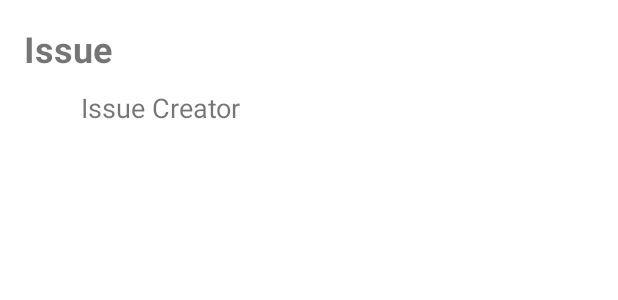
After one commit to Thre4dripper/GithubBrowser-AndroidApp, an Android app: the layout item_issue_card.xml on its own in the app's theme, with its tools: preview values and no code run, on a phone screen of 412 x 824 dp. The commit adds this screen. Shown: the top 300 px of the screen. Run offline under Robolectric (Android 15) with nearby library versions, the phone set to English and light mode, and no system bars.

Commit message:
designed issue list item

```diff
--- a/app/src/main/res/layout/fragment_issues.xml
+++ b/app/src/main/res/layout/fragment_issues.xml
@@ -1,17 +1,21 @@
 <?xml version="1.0" encoding="utf-8"?>
 <layout xmlns:android="http://schemas.android.com/apk/res/android"
-    xmlns:tools="http://schemas.android.com/tools">
+    xmlns:tools="http://schemas.android.com/tools"
+    xmlns:app="http://schemas.android.com/apk/res-auto">
 
-    <FrameLayout
+    <androidx.constraintlayout.widget.ConstraintLayout
         android:layout_width="match_parent"
         android:layout_height="match_parent"
         tools:context=".Fragments.IssuesFragment">
 
-        <!-- TODO: Update blank fragment layout -->
-        <TextView
+        <androidx.recyclerview.widget.RecyclerView
+            android:id="@+id/issue_rv"
             android:layout_width="match_parent"
             android:layout_height="match_parent"
-            android:text="@string/hello_blank_fragment" />
+            app:layout_constraintBottom_toBottomOf="parent"
+            app:layout_constraintEnd_toEndOf="parent"
+            app:layout_constraintStart_toStartOf="parent"
+            app:layout_constraintTop_toTopOf="parent" />
 
-    </FrameLayout>
+    </androidx.constraintlayout.widget.ConstraintLayout>
 </layout>
--- /dev/null
+++ b/app/src/main/res/layout/item_issue_card.xml
@@ -0,0 +1,40 @@
+<?xml version="1.0" encoding="utf-8"?>
+<androidx.constraintlayout.widget.ConstraintLayout xmlns:android="http://schemas.android.com/apk/res/android"
+    xmlns:app="http://schemas.android.com/apk/res-auto"
+    android:layout_width="match_parent"
+    android:layout_height="match_parent">
+
+    <TextView
+        android:id="@+id/issue_title_text_view"
+        android:layout_width="0dp"
+        android:layout_height="wrap_content"
+        android:layout_margin="16dp"
+        android:text="@string/placeholder_issue"
+        android:textSize="24sp"
+        android:textStyle="bold"
+        app:layout_constraintEnd_toEndOf="parent"
+        app:layout_constraintStart_toStartOf="parent"
+        app:layout_constraintTop_toTopOf="parent" />
+
+    <ImageView
+        android:id="@+id/issue_creator_avatar"
+        android:layout_width="30dp"
+        android:layout_height="30dp"
+        android:layout_marginStart="16dp"
+        android:layout_marginTop="8dp"
+        android:contentDescription="@string/desc_issue_creator_avatar"
+        app:layout_constraintStart_toStartOf="parent"
+        app:layout_constraintTop_toBottomOf="@+id/issue_title_text_view" />
+
+    <TextView
+        android:layout_width="0dp"
+        android:layout_height="wrap_content"
+        android:layout_marginStart="8dp"
+        android:layout_marginEnd="16dp"
+        android:text="@string/text_issue_creator"
+        android:textSize="18sp"
+        app:layout_constraintBottom_toBottomOf="@+id/issue_creator_avatar"
+        app:layout_constraintEnd_toEndOf="parent"
+        app:layout_constraintStart_toEndOf="@+id/issue_creator_avatar"
+        app:layout_constraintTop_toTopOf="@+id/issue_creator_avatar" />
+</androidx.constraintlayout.widget.ConstraintLayout>
--- a/app/src/main/res/values/strings.xml
+++ b/app/src/main/res/values/strings.xml
@@ -31,6 +31,9 @@
 
     //branch fragment
     <string name="placeholder_branch_name">Branch Name</string>
-    <!-- TODO: Remove or change this placeholder text -->
-    <string name="hello_blank_fragment">Hello blank fragment</string>
+
+    //issue fragment
+    <string name="text_issue_creator">Issue Creator</string>
+    <string name="placeholder_issue">Issue</string>
+    <string name="desc_issue_creator_avatar">Issue Creator Avatar</string>
 </resources>
```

§ **TRY IT**
A word-for-word copy of the records above is needed, pictures excluded.

§ **RESULT OF THE EXERCISE**
After one commit to Thre4dripper/GithubBrowser-AndroidApp, an Android app: the layout item_issue_card.xml on its own in the app's theme, with its tools: preview values and no code run, on a phone screen of 412 x 824 dp. The commit adds this screen. Shown: the top 300 px of the screen. Run offline under Robolectric (Android 15) with nearby library versions, the phone set to English and light mode, and no system bars.

Commit message:
designed issue list item

```diff
--- a/app/src/main/res/layout/fragment_issues.xml
+++ b/app/src/main/res/layout/fragment_issues.xml
@@ -1,17 +1,21 @@
 <?xml version="1.0" encoding="utf-8"?>
 <layout xmlns:android="http://schemas.android.com/apk/res/android"
-    xmlns:tools="http://schemas.android.com/tools">
+    xmlns:tools="http://schemas.android.com/tools"
+    xmlns:app="http://schemas.android.com/apk/res-auto">
 
-    <FrameLayout
+    <androidx.constraintlayout.widget.ConstraintLayout
         android:layout_width="match_parent"
         android:layout_height="match_parent"
         tools:context=".Fragments.IssuesFragment">
 
-        <!-- TODO: Update blank fragment layout -->
-        <TextView
+        <androidx.recyclerview.widget.RecyclerView
+            android:id="@+id/issue_rv"
             android:layout_width="match_parent"
             android:layout_height="match_parent"
-            android:text="@string/hello_blank_fragment" />
+            app:layout_constraintBottom_toBottomOf="parent"
+            app:layout_constraintEnd_toEndOf="parent"
+            app:layout_constraintStart_toStartOf="parent"
+            app:layout_constraintTop_toTopOf="parent" />
 
-    </FrameLayout>
+    </androidx.constraintlayout.widget.ConstraintLayout>
 </layout>
--- /dev/null
+++ b/app/src/main/res/layout/item_issue_card.xml
@@ -0,0 +1,40 @@
+<?xml version="1.0" encoding="utf-8"?>
+<androidx.constraintlayout.widget.ConstraintLayout xmlns:android="http://schemas.android.com/apk/res/android"
+    xmlns:app="http://schemas.android.com/apk/res-auto"
+    android:layout_width="match_parent"
+    android:layout_height="match_parent">
+
+    <TextView
+        android:id="@+id/issue_title_text_view"
+        android:layout_width="0dp"
+        android:layout_height="wrap_content"
+        android:layout_margin="16dp"
+        android:text="@string/placeholder_issue"
+        android:textSize="24sp"
+        android:textStyle="bold"
+        app:layout_constraintEnd_toEndOf="parent"
+        app:layout_constraintStart_toStartOf="parent"
+        app:layout_constraintTop_toTopOf="parent" />
+
+    <ImageView
+        android:id="@+id/issue_creator_avatar"
+        android:layout_width="30dp"
+        android:layout_height="30dp"
+        android:layout_marginStart="16dp"
+        android:layout_marginTop="8dp"
+        android:contentDescription="@string/desc_issue_creator_avatar"
+        app:layout_constraintStart_toStartOf="parent"
+        app:layout_constraintTop_toBottomOf="@+id/issue_title_text_view" />
+
+    <TextView
+        android:layout_width="0dp"
+        android:layout_height="wrap_content"
+        android:layout_marginStart="8dp"
+        android:layout_marginEnd="16dp"
+        android:text="@string/text_issue_creator"
+        android:textSize="18sp"
+        app:layout_constraintBottom_toBottomOf="@+id/issue_creator_avatar"
+        app:layout_constraintEnd_toEndOf="parent"
+        app:layout_constraintStart_toEndOf="@+id/issue_creator_avatar"
+        app:layout_constraintTop_toTopOf="@+id/issue_creator_avatar" />
+</androidx.constraintlayout.widget.ConstraintLayout>
--- a/app/src/main/res/values/strings.xml
+++ b/app/src/main/res/values/strings.xml
@@ -31,6 +31,9 @@
 
     //branch fragment
     <string name="placeholder_branch_name">Branch Name</string>
-    <!-- TODO: Remove or change this placeholder text -->
-    <string name="hello_blank_fragment">Hello blank fragment</string>
+
+    //issue fragment
+    <string name="text_issue_creator">Issue Creator</string>
+    <string name="placeholder_issue">Issue</string>
+    <string name="desc_issue_creator_avatar">Issue Creator Avatar</string>
 </resources>
```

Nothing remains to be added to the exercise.